With rising costs of conventional medicine, consumers are increasingly receptive to trying alternative healing methods—many of which are finally getting well-deserved recognition for their scientific validity.
Even with this tremendous opportunity in the vast healthcare industry, many practitioners make the mistake of offering services that are broad, generalized, and non-specific… which leads to a practice that is forgettable, even in a booming market.
In this post, I’ll explain why choosing a niche can help your practice stand out and succeed.
This is the 4th of a five-part Facebook Live series on topics related to business development and strategic planning.
Many of my clients are independent healthcare practice owners who have trouble growing their business in a healthy way. I find that practitioners often struggle to attract patients who fit their philosophy and goals. Not every customer is Ideal; some potential customers can actually take value away from your business.
The best way to attract the right customers—those who are interested in your services and eager to pay for the value you provide—is to focus on a Niche area. This is a specific set of services or products that meets the needs of your Ideal Customers and solves their unique problems.
Watch my Facebook Live video, where I discuss ways to increase the effectiveness of your business, and how to stand out in the marketplace. Or read a transcript (including bonus content!) below.
As part of my Year In Review, I kept track of how many books I was able to read. Compared to last year, I finished fewer books (21 books versus 26 last year). But although less of my time in 2018 was spent reading, I chose to delve into a few subjects that took more effort to get through.
One of my favorite TV shows is “The Profit,” a CNBC production starring multi-millionaire entrepreneur Marcus Lemonis.
In each episode, Marcus evaluates a small business and decides whether to invest in its growth. The main tool he uses to make business decisions is called the “3 P’s of Business Success”: People, Process, and Product.
I was curious about who first developed this concept. Was it Mr. Lemonis?

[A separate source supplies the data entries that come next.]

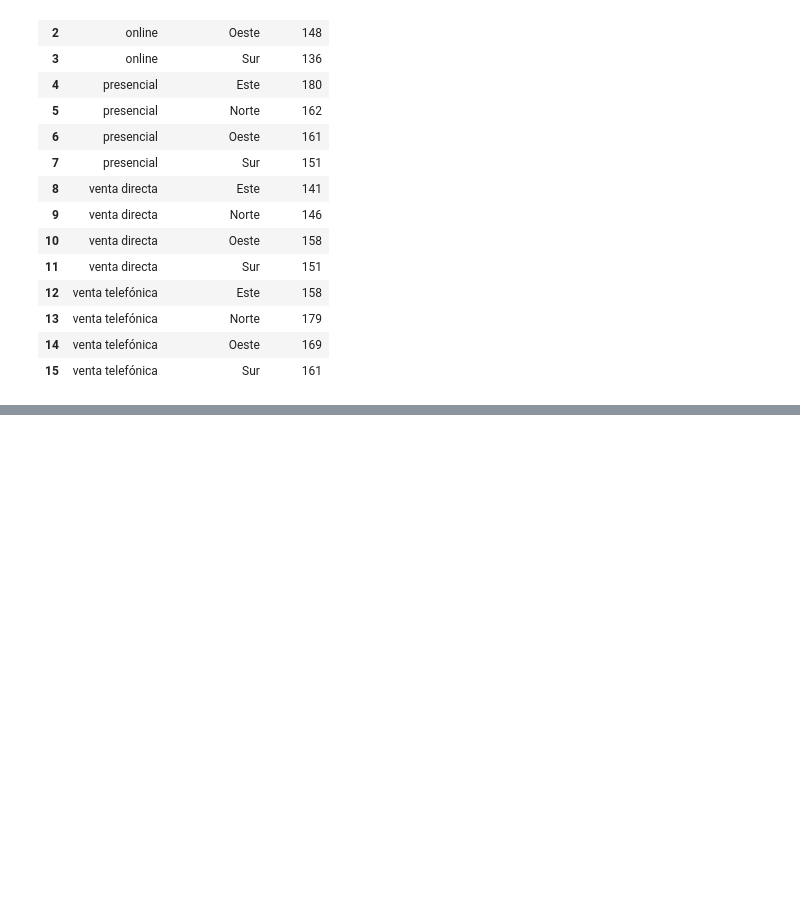
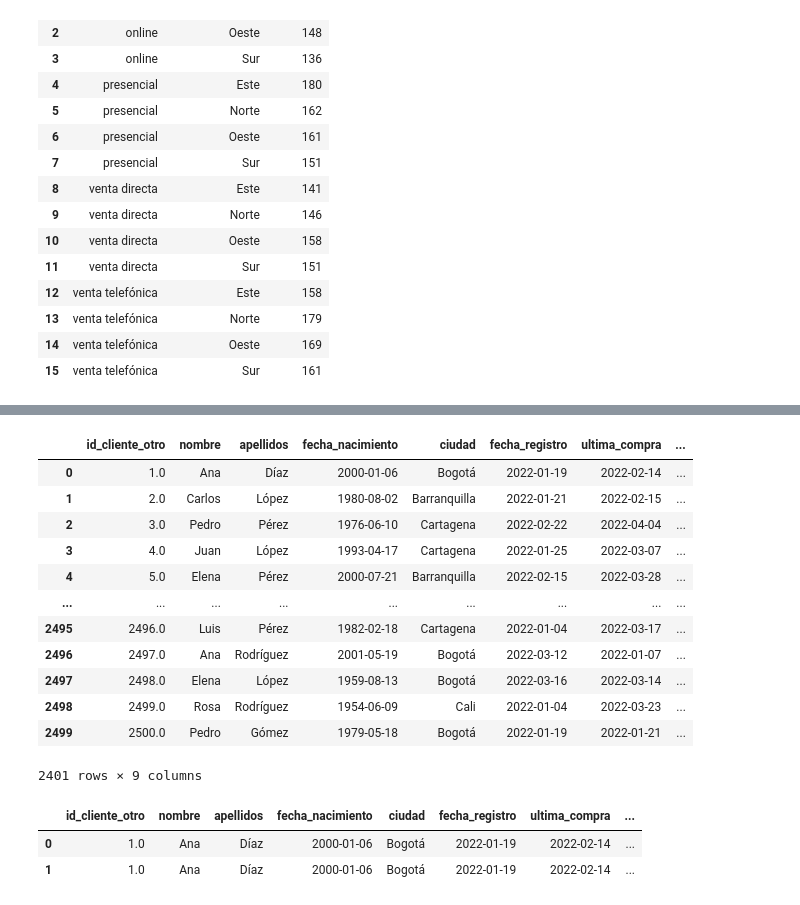
Before and after one commit to Juanesalamanca/INTRODUCCION, a Jupyter notebook: DatosExcel/Procesamiento de datos.ipynb, the cells around one changed output, grey strips where cells are left out. Saved outputs shown, nothing was run; the diff lists cells and outputs as text; code cells hidden in the pictures; blank space fills up the shorter version.

```diff
--- a/DatosExcel/Procesamiento de datos.ipynb
+++ b/DatosExcel/Procesamiento de datos.ipynb
@@ -500,0 +547,24 @@ grupo
+# %%
+df_prueba=df1_drop.rename(columns={'id_cliente':'id_cliente_otro'})
+df_prueba
+# %% [output]
+|  | id_cliente_otro | nombre | apellidos | fecha_nacimiento | ciudad | fecha_registro | ultima_compra | ... |
+| 0 | 1.0 | Ana | Díaz | 2000-01-06 | Bogotá | 2022-01-19 | 2022-02-14 | ... |
+| 1 | 2.0 | Carlos | López | 1980-08-02 | Barranquilla | 2022-01-21 | 2022-02-15 | ... |
+| 2 | 3.0 | Pedro | Pérez | 1976-06-10 | Cartagena | 2022-02-22 | 2022-04-04 | ... |
+| 3 | 4.0 | Juan | López | 1993-04-17 | Cartagena | 2022-01-25 | 2022-03-07 | ... |
+| 4 | 5.0 | Elena | Pérez | 2000-07-21 | Barranquilla | 2022-02-15 | 2022-03-28 | ... |
+| ... | ... | ... | ... | ... | ... | ... | ... | ... |
+| 2495 | 2496.0 | Luis | Pérez | 1982-02-18 | Cartagena | 2022-01-04 | 2022-03-17 | ... |
+| 2496 | 2497.0 | Ana | Rodríguez | 2001-05-19 | Bogotá | 2022-03-12 | 2022-01-07 | ... |
+| 2497 | 2498.0 | Elena | López | 1959-08-13 | Bogotá | 2022-03-16 | 2022-03-14 | ... |
+| 2498 | 2499.0 | Rosa | Rodríguez | 1954-06-09 | Cali | 2022-01-04 | 2022-03-23 | ... |
+| 2499 | 2500.0 | Pedro | Gómez | 1979-05-18 | Bogotá | 2022-01-19 | 2022-01-21 | ... |
+2401 rows × 9 columns
+# %%
+merge2=pd.merge(df_prueba,df2_drop,left_on='id_cliente_otro',right_on='id_cliente', how='inner')
+merge2.head(2)
+# %% [output]
+|  | id_cliente_otro | nombre | apellidos | fecha_nacimiento | ciudad | fecha_registro | ultima_compra | ... |
+| 0 | 1.0 | Ana | Díaz | 2000-01-06 | Bogotá | 2022-01-19 | 2022-02-14 | ... |
+| 1 | 1.0 | Ana | Díaz | 2000-01-06 | Bogotá | 2022-01-19 | 2022-02-14 | ... |
```
Also changed, not shown: parts of 6 cells of this notebook.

It turns out this concept has its origins in Lean (a systematic processing method used to eliminate waste). After doing some research, I discovered 5 additional versions that can add depth to your understanding of how to run a successful business.
In this post, you will see each of the six examples and illustrations, along with ideas on how to increase your level of business risk intelligence.